https://www.siteground.com/kb/how-to-force-ssl-with-htaccess/

How to force SSL with .htaccess

If you want to force your entire website to go through https, you can add these rules to your .htaccess file:

RewriteEngine On
RewriteCond %{SERVER_PORT} 80
RewriteRule ^(.*)$ https://yourdomain.com/$1 [R=301,L]

--- for askdesign.biz ---
RewriteEngine On
RewriteCond %{HTTP_HOST} ^askdesign\.biz$ [NC]
RewriteRule ^(.*)$ https://www.askdesign.biz/$1 [R=301,L]

If your site is in a subfolder, use this code:

RewriteEngine On
RewriteCond %{SERVER_PORT} 80
RewriteCond %{REQUEST_URI} folder
RewriteRule ^(.*)$ https://yourdomain.com/folder/$1 [R=301,L]

- Simply keep line 2 (SERVER_PORT) as is in your current .htaccess file
- Simply replace yourdomain.com with your actual domain name.
Leave the subdomain without CF and simply force the HTTPS on it with the plugin. That should work right away. Then, check if the CF SSL option is set to Flexible in your CF panel, switch manually your non-WP application and test everything out. Once you make sure everything works, switch the SSL option to Full Strict. No need to install the SG-cachepress plugin on the WordPress blog when I've forced HTTPS for the non-WordPress primary domain manually in the htaccess file via ftp.

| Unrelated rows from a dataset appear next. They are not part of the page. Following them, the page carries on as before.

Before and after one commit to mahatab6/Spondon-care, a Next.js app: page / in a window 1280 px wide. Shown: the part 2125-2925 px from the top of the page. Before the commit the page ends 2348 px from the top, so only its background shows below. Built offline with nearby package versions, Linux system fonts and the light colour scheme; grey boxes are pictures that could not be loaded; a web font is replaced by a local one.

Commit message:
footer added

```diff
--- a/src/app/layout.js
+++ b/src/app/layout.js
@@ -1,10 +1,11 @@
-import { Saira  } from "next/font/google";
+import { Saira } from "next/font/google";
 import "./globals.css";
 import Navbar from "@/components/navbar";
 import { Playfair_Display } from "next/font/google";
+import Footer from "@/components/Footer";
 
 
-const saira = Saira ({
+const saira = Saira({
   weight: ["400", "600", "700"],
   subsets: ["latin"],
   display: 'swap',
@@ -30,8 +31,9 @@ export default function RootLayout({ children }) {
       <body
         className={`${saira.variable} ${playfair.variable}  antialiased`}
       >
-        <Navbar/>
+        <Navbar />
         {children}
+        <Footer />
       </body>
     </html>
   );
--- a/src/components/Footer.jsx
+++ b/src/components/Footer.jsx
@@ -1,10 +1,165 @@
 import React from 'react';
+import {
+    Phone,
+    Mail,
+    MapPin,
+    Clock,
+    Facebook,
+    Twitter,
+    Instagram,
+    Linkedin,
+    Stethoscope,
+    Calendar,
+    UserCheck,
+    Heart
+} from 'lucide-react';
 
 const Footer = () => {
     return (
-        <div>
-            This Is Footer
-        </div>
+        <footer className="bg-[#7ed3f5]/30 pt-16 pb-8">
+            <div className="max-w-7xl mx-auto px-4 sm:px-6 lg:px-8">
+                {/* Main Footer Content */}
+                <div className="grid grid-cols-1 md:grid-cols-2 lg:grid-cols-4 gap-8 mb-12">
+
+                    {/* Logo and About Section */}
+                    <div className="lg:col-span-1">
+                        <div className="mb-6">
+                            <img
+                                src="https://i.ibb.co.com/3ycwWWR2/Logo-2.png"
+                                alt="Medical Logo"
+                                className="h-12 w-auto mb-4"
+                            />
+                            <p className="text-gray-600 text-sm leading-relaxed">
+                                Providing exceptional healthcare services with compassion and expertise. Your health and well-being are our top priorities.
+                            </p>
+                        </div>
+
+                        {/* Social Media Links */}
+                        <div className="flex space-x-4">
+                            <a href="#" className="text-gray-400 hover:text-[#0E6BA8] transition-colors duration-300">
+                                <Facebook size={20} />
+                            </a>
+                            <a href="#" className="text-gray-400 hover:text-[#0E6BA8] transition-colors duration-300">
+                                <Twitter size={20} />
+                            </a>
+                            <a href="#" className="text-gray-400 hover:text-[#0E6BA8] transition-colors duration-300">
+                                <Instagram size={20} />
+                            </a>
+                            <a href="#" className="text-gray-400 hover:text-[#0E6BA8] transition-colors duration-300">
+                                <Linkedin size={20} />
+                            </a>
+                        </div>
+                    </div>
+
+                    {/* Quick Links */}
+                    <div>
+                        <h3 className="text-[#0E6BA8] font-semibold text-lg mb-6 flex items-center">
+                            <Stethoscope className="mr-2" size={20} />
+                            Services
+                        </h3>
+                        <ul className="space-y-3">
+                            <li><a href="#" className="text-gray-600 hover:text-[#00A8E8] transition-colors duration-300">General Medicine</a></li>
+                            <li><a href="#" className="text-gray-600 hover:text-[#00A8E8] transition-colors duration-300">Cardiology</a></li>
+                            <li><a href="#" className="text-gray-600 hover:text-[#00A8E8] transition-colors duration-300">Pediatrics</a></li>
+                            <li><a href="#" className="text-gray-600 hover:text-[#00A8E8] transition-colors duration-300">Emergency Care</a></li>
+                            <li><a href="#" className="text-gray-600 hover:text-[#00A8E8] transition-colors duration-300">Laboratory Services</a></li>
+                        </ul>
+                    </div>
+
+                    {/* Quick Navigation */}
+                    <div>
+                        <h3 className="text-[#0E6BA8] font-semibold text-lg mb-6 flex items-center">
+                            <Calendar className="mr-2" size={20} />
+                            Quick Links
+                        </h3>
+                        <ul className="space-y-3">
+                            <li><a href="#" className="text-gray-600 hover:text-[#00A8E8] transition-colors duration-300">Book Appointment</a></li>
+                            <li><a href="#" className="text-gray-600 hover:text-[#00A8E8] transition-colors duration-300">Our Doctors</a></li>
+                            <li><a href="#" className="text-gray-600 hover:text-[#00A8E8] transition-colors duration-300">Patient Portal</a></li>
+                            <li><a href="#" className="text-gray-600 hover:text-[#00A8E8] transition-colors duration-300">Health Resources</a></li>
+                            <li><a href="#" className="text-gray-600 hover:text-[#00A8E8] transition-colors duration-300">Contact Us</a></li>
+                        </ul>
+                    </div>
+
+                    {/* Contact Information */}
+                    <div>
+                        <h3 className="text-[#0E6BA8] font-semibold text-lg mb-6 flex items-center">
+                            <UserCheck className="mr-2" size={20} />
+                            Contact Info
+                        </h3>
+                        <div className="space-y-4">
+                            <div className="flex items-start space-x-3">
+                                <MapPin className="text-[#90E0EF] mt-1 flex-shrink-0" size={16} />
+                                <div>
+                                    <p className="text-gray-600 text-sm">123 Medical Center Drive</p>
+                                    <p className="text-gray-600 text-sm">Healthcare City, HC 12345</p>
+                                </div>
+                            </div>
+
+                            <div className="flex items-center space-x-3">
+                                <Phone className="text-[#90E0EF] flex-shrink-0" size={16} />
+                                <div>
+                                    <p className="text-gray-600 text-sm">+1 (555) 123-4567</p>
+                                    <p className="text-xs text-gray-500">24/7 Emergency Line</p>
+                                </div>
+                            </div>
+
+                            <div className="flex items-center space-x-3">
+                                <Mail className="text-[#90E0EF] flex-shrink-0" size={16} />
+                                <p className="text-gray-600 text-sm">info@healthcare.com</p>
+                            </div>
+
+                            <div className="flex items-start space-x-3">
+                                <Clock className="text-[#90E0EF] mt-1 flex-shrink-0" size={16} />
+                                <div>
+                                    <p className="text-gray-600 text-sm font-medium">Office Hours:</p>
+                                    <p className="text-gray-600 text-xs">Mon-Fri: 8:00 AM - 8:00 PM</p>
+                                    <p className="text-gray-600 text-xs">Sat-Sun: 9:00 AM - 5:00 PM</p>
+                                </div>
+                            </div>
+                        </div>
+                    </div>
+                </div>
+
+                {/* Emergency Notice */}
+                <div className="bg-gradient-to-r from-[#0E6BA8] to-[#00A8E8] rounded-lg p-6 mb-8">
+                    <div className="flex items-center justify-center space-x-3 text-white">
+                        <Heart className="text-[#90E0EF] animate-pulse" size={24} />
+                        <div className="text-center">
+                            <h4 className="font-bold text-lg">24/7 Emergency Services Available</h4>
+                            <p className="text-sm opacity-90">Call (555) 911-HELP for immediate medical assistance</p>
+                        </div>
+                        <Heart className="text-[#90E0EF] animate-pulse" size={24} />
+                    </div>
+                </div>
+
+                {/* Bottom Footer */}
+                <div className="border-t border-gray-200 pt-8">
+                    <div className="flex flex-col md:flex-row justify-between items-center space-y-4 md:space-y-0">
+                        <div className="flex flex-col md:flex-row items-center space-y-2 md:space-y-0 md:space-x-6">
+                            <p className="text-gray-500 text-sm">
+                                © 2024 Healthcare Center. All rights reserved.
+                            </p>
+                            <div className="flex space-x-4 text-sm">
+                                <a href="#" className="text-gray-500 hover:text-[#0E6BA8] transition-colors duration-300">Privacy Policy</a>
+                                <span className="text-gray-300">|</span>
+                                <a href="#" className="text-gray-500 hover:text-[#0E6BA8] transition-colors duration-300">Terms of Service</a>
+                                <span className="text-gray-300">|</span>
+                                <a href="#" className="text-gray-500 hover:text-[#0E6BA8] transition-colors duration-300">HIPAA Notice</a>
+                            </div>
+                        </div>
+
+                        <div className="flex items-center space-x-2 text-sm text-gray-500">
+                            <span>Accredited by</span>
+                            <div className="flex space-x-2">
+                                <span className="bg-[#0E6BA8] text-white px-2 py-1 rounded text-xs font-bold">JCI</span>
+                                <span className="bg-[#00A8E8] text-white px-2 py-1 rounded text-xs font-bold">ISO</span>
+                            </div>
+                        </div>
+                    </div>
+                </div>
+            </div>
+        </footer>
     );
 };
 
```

* * * * NOTES * * * *

It just doesn't make sense to do the same thing from two different plugins. If you've already configured your site to use https and forced all the traffic through https, leave the option in the SG Optimizer to off.

* * * * NOTES * * * *

Just configure your site to go through HTTPS by enabling the Force HTTPS option in WordPress. Then, set CloudFlare to flexible or full mode.
I've got 2 situations:
(1) My primary domain site is built with Bootstrap and has a WordPress blog. This primary domain also uses Cloudflare.
(2) My subdomain site is WordPress, without Cloudflare.
What are your recommendations for how I should transition to HTTPS on both the primary domain and on the subdomain?
Should I force the HTTPS for the non-WordPress area via htaccess?
After that, go through the steps you've outlined for WordPress sites using Cloudflare?